Thousands killed by an earthquake and tsunami in Indonesia. Entire neighborhoods wiped off the map by Hurricane Michael. Forty landslides triggered by a single super typhoon in the Philippines.
The headlines may have faded, but recovery for communities affected by this year’s record-breaking disaster season is just getting started. What can you do?
Here are six ways you can help disasters survivors over the holidays:
1. Support the most vulnerable.
Disasters disproportionately impact the poor, the elderly, and women and children. Did you know: a staggering 50-60% poor and minority families in rural Texas were still struggling to recover one year after Hurricane Harvey, while recovery rates were much higher for Texans overall? Support a nonprofit, such as Tahirih Justice Center or Circle of Health International, that focuses on meeting the needs of the most vulnerable populations in the aftermath of disasters.
2. Prevent disease.
Disease outbreak is one of the most potent post-disaster risks for survivors, and the threat is greater in developing countries with inadequate sanitation and a shortage of safe drinking water. Support a nonprofit, such as MAP International or SIBAT, Inc., that prevents disease outbreaks in disaster-impacted communities.
3. Rebuild destroyed and damaged homes.
This disaster season, thousands of survivors lost the homes they’d worked all their lives to build in a matter of seconds.
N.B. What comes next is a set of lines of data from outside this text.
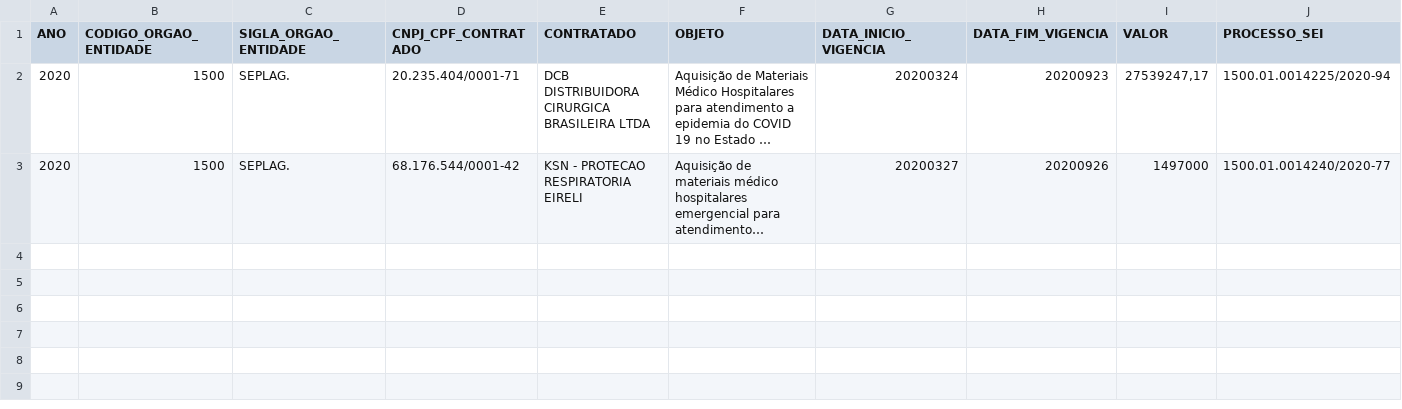
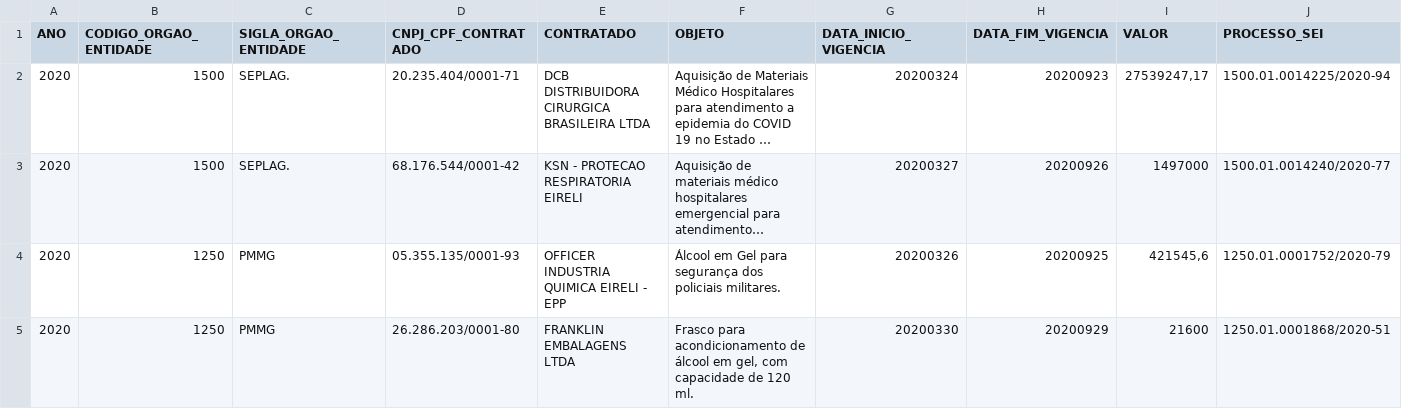
Before and after one commit to transparencia-mg/inventario-de-dados, a CSV file: contratacoes-covid19/contratacaocoronavirus.csv, drawn as a sheet; only a part is shown; long unchanged cells end in …; rows hold the shown columns only; the diff names each change by its address in the sheet, - before the commit and + after, or states it on an @@ line.

Commit message:
Acrescenta contratacoes covid19 PMMG

```diff
--- a/contratacoes-covid19/contratacaocoronavirus.csv
+++ b/contratacoes-covid19/contratacaocoronavirus.csv
+row 4: 2020 | 1250 | PMMG | 05.355.135/0001-93 | OFFICER INDUSTRIA QUIMICA EIRELI - EPP | Álcool em Gel para segurança dos policiais militares. | 20200326 | 20200925 | 421545,6 | 1250.01.0001752/2020-79
+row 5: 2020 | 1250 | PMMG | 26.286.203/0001-80 | FRANKLIN EMBALAGENS LTDA | Frasco para acondicionamento de álcool em gel, com capacidade de 120 ml. | 20200330 | 20200929 | 21600 | 1250.01.0001868/2020-51
```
Many don’t have flood insurance, were denied federal aid, or only receive a sliver of what they need to fully recover. Support a nonprofit, such as Cooperacion Comunitaria A.C. or St. Thomas Recovery Team, that helps survivors rebuild.
4. Provide mental health services.
Sister Nancy Madden studied PTSD in books, but she never thought she’d suffer from it. She knows better now, after living through Hurricane Maria in the small beach town of Punta Santiago, Puerto Rico. “Almost everyone in Punta Santiago has PTSD, including me. When it rains, I get a tight chest. I can’t breathe. Everybody is living with some of that,” she said. Several GlobalGiving partners, including Madden’s nonprofit, P.E.C.E.S. and IsraAID, are providing mental health support to survivors in disaster-affected communities.
5. Give to local nonprofits—they’ll be there for the long haul.
They’re often led by people who live and work in disaster-affected communities. They’ll be there long after news cameras have left, and they know what their communities need better than anyone else. Yet, local nonprofits are consistently underfunded and under-resourced in comparison with their larger, international counterparts. That’s why the Disaster Recovery Network at GlobalGiving exists—to expand the flow of resources to local nonprofits. Learn more.
6. Donate cash, not stuff.
Survivors’ needs vary greatly from disaster to disaster and even day to day. That means your donated stuff may go to waste because it isn’t what survivors need, or worse, it may slow relief efforts, diverting staff attention from urgent tasks or clogging airport runways. Learn more about why cash is best in this infographic.
This holiday season, you can make a general donation to any of our disaster recovery funds, and our team will make sure it meets survivors’ most urgent needs.
Hurricane Michael | Indonesia Earthquake + Tsunami | Hurricane Florence | Typhoon Mangkhut
See a full list of disaster relief funds that need your support now.
Featured Photo: Rebuild Livelihoods after Philippines Typhoon Mangkhut by Peace Winds America